WORK TO COMPLETE: Take each line from the material below that includes the string "components" and copy it.

RECORDS PROVIDED:
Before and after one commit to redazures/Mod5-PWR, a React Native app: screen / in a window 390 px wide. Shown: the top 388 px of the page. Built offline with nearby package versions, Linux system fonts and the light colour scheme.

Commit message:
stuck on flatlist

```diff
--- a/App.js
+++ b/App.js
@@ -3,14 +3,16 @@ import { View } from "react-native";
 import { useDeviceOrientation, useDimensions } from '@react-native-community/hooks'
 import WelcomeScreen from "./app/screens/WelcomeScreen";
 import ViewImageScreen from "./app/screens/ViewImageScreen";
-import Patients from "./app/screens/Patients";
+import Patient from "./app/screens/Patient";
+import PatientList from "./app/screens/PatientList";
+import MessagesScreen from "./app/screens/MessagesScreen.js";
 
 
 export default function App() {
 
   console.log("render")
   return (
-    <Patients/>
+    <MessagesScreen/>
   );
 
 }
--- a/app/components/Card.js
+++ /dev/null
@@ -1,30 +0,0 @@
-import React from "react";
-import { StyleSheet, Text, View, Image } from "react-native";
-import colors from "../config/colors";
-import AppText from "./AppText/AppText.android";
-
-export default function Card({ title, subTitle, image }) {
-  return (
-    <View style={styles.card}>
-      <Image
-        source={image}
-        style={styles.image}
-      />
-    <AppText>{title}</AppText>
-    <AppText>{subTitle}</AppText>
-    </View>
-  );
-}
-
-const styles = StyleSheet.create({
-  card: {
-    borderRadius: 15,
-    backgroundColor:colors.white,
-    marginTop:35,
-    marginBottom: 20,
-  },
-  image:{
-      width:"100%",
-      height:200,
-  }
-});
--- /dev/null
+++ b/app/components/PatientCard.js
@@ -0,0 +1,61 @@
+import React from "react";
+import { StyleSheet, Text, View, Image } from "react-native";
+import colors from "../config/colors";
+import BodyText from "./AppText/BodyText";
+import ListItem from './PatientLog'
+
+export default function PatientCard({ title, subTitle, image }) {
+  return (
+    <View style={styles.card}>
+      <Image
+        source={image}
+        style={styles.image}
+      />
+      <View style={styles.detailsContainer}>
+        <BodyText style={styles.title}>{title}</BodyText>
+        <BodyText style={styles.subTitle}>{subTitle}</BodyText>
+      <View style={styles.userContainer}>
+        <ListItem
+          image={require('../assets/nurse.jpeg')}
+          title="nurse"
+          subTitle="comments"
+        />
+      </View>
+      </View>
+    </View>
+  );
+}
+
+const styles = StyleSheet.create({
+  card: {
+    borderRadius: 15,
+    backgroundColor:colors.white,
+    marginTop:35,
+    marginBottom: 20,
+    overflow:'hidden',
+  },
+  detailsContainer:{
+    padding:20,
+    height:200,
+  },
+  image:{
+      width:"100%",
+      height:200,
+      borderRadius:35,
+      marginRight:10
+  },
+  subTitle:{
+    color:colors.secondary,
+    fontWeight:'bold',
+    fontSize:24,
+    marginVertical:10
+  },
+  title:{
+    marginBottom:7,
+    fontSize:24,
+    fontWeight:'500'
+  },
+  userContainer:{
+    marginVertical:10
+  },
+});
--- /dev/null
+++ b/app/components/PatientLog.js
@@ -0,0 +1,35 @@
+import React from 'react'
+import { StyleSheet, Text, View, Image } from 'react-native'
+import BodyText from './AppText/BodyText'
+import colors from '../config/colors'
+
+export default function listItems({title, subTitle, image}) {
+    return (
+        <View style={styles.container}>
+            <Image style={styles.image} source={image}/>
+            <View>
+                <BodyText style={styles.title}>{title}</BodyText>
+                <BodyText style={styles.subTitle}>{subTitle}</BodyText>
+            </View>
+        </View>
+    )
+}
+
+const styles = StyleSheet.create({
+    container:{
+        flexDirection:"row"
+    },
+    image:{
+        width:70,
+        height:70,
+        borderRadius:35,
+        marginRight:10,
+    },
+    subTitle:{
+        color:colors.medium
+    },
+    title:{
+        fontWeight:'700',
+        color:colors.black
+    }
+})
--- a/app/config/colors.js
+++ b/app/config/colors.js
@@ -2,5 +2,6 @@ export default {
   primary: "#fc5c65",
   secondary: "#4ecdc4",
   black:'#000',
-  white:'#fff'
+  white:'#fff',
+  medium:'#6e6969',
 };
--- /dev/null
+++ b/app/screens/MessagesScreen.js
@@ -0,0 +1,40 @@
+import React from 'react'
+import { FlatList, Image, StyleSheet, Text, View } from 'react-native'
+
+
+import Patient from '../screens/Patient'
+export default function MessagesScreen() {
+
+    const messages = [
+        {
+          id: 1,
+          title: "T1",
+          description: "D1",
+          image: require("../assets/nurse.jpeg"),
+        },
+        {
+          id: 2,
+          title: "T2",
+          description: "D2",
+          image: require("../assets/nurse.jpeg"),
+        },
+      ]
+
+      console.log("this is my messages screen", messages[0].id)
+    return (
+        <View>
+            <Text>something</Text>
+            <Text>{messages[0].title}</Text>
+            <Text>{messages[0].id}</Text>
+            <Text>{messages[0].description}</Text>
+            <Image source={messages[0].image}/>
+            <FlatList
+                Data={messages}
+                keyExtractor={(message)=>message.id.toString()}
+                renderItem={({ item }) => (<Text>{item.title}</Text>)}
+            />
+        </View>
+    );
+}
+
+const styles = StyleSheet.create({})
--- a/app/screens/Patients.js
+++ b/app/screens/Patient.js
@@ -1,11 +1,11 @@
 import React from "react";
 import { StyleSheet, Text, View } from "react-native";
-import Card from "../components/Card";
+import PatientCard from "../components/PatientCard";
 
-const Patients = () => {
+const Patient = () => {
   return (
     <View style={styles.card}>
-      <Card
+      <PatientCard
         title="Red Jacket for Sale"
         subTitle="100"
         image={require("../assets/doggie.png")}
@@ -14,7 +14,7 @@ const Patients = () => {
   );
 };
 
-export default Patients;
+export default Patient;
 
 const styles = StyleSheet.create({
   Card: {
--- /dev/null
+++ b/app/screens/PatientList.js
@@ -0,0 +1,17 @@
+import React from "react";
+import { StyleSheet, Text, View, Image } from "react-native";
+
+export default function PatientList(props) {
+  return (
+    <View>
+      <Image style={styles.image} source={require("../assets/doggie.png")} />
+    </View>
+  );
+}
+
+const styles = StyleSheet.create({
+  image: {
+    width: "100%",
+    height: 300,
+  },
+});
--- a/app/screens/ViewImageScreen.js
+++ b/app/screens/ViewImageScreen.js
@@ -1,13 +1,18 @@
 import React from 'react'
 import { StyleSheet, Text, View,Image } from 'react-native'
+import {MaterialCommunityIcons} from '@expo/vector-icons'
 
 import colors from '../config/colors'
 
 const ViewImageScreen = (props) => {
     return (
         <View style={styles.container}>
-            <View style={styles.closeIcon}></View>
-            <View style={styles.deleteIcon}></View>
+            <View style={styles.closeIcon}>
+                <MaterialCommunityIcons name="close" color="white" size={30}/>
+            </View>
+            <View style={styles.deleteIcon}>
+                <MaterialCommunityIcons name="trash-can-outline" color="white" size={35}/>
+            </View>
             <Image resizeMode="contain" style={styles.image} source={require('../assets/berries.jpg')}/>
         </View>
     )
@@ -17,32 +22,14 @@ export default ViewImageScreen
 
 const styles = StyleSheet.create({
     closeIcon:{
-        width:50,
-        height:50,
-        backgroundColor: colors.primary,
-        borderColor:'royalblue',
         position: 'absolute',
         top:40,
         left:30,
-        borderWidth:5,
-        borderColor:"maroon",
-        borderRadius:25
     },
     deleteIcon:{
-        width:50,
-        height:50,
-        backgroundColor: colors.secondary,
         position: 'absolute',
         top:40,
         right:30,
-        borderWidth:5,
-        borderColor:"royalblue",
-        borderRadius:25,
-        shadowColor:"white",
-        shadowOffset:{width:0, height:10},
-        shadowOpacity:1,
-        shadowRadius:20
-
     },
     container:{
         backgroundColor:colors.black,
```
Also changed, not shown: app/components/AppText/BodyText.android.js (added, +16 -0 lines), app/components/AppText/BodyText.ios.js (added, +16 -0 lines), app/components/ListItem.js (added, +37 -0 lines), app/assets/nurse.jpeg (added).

TASK RESPONSE:
--- a/app/components/Card.js
+++ b/app/components/PatientCard.js
+++ b/app/components/PatientLog.js
-import Card from "../components/Card";
+import PatientCard from "../components/PatientCard";
Also changed, not shown: app/components/AppText/BodyText.android.js (added, +16 -0 lines), app/components/AppText/BodyText.ios.js (added, +16 -0 lines), app/components/ListItem.js (added, +37 -0 lines), app/assets/nurse.jpeg (added).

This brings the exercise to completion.